_Material to process_.

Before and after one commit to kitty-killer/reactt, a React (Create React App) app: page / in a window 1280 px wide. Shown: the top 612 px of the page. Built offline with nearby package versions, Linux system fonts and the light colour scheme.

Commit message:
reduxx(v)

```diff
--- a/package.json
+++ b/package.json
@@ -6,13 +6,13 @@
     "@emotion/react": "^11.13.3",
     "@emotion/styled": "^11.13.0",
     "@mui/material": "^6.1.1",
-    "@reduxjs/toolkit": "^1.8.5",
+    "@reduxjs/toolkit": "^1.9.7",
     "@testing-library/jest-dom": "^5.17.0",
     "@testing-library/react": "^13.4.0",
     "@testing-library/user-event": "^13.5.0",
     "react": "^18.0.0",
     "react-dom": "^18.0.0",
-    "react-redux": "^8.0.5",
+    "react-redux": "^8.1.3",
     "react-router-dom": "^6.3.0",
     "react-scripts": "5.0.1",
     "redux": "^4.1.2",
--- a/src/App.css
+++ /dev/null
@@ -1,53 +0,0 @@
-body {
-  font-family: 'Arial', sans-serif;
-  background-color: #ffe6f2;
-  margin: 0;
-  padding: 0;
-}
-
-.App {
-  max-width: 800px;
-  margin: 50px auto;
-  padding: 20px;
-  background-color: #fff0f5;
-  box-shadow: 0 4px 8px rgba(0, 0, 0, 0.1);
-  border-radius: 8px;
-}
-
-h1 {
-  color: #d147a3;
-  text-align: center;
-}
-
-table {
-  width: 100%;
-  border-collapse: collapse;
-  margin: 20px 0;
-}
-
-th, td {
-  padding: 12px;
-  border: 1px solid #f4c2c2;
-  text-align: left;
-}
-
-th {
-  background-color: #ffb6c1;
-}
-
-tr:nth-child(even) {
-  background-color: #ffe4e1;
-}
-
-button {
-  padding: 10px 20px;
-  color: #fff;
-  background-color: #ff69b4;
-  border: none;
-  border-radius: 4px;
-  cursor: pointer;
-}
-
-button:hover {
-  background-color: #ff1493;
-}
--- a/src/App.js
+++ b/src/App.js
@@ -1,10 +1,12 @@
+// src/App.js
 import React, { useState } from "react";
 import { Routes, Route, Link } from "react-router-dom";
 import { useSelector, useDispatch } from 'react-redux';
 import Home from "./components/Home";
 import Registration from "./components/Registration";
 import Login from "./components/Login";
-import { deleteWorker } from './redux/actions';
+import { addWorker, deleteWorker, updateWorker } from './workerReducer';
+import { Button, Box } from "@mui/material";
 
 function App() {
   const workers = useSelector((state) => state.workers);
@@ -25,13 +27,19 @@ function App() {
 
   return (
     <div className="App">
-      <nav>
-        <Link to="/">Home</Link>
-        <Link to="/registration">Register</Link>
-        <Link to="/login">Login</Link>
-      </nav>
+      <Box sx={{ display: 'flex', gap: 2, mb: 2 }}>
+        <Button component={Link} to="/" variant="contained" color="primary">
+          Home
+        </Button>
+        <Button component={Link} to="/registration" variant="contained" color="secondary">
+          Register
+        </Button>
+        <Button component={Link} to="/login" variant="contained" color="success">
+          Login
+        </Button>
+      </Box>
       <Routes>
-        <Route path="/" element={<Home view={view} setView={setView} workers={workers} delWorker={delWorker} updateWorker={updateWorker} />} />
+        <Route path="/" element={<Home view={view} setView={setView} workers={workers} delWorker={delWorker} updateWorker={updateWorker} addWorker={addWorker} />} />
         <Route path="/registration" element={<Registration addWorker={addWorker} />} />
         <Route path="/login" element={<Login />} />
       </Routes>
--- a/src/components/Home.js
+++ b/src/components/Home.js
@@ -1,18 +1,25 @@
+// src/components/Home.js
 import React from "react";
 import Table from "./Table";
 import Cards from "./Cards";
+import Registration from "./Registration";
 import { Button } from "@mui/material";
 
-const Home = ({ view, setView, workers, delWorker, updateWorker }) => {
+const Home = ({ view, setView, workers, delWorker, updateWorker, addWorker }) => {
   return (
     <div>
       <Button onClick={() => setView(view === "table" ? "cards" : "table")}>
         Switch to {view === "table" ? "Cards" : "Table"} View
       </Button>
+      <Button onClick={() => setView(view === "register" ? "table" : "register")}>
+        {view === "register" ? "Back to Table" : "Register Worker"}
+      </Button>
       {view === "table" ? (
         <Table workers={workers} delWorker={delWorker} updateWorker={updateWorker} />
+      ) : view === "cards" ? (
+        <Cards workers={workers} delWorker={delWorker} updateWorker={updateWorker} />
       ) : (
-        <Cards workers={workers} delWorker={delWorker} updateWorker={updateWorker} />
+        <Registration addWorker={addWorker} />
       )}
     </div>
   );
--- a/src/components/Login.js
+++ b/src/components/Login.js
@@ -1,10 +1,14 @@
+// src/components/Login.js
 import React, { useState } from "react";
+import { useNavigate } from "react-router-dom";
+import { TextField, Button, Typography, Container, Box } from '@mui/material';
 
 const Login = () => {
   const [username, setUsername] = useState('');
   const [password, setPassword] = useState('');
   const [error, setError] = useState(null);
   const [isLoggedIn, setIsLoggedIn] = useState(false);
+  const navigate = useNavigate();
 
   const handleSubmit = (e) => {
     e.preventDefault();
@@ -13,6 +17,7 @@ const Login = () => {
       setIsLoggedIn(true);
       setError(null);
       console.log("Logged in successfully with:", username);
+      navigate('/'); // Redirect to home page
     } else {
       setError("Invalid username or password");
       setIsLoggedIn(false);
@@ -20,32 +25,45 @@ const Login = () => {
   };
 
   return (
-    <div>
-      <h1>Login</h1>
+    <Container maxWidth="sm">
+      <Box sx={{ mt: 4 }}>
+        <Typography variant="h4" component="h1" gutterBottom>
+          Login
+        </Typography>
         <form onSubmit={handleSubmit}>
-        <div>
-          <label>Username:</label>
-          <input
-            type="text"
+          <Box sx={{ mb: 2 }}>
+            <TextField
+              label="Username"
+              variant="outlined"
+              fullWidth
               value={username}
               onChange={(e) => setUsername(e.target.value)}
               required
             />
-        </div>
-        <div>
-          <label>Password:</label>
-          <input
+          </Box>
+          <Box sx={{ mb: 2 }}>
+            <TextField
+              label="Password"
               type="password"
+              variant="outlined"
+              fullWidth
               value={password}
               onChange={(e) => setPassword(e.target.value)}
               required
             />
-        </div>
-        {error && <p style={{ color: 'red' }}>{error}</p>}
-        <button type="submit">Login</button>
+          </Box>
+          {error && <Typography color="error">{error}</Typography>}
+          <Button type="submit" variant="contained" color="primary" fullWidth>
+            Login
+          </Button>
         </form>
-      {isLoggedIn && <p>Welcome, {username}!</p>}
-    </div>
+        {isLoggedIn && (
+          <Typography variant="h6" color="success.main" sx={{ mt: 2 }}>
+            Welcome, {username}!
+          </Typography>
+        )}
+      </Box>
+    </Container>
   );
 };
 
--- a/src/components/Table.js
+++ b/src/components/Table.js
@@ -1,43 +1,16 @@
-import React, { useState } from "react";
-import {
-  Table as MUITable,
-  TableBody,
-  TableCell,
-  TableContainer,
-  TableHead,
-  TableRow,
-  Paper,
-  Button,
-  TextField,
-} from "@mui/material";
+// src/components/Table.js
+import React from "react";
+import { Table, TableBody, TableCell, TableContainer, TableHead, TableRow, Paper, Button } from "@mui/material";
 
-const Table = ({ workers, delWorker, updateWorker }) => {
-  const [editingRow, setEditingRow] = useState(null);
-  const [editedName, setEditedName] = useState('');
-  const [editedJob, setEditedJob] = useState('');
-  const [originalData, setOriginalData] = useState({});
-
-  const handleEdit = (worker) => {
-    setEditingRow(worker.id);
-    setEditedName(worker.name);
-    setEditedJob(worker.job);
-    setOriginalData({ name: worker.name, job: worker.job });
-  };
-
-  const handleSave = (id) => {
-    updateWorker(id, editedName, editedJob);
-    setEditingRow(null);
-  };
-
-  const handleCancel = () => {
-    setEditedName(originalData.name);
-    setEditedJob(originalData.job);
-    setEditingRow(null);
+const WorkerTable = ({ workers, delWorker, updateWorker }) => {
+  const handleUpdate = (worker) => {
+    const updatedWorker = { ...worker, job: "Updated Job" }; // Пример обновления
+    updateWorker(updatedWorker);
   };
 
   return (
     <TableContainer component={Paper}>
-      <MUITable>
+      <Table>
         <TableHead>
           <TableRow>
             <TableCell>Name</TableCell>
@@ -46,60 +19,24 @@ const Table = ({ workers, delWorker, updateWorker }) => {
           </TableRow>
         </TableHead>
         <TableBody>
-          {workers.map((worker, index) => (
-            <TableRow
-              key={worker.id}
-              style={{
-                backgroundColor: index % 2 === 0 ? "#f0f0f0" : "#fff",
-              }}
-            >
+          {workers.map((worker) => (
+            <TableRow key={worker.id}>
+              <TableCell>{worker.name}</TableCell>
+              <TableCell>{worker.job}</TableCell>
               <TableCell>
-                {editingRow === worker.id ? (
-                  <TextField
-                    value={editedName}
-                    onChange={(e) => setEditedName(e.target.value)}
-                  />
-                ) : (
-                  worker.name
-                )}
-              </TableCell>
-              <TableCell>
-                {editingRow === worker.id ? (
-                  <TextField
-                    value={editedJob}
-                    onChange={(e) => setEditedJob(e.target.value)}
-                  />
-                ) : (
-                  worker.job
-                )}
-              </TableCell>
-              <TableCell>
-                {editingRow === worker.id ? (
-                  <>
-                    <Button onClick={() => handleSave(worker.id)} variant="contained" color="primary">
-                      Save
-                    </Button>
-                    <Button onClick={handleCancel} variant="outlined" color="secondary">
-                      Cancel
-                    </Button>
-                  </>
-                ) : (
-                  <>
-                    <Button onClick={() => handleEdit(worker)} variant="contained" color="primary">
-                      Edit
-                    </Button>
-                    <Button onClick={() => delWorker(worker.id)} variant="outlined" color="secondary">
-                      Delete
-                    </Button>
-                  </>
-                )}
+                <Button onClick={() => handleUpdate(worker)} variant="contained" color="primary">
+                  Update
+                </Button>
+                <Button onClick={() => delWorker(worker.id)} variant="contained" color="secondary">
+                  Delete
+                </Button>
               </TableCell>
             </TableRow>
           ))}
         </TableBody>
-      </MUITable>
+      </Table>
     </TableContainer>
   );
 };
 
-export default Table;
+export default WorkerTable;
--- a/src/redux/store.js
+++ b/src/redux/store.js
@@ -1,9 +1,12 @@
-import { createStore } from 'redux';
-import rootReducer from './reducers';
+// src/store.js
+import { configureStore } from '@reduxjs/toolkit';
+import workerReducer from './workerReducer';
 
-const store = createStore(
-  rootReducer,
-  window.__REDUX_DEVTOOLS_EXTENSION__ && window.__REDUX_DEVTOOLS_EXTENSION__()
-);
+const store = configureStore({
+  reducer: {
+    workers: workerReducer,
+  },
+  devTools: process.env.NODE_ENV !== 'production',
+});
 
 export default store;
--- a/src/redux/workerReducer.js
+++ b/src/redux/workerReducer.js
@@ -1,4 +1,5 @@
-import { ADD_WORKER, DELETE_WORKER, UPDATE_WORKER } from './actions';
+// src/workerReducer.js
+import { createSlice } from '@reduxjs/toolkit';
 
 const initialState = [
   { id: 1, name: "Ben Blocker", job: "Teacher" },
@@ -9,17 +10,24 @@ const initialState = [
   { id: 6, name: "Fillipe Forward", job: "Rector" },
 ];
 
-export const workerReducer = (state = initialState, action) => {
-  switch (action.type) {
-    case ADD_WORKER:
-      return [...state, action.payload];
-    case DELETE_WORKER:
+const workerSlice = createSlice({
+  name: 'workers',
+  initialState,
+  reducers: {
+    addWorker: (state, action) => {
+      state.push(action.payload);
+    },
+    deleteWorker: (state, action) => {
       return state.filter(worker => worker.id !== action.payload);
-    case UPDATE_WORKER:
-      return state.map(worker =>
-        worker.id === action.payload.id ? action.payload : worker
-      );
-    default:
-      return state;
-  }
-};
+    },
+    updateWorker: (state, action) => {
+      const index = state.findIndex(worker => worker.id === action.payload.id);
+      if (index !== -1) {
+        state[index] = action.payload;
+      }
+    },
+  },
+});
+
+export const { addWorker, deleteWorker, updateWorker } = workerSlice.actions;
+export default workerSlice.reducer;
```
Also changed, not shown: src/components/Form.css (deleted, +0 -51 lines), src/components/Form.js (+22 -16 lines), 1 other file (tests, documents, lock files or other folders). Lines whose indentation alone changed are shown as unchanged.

_Your goal_. With no other words, state how many lines above hold the word "useState".

_Completed task_. 11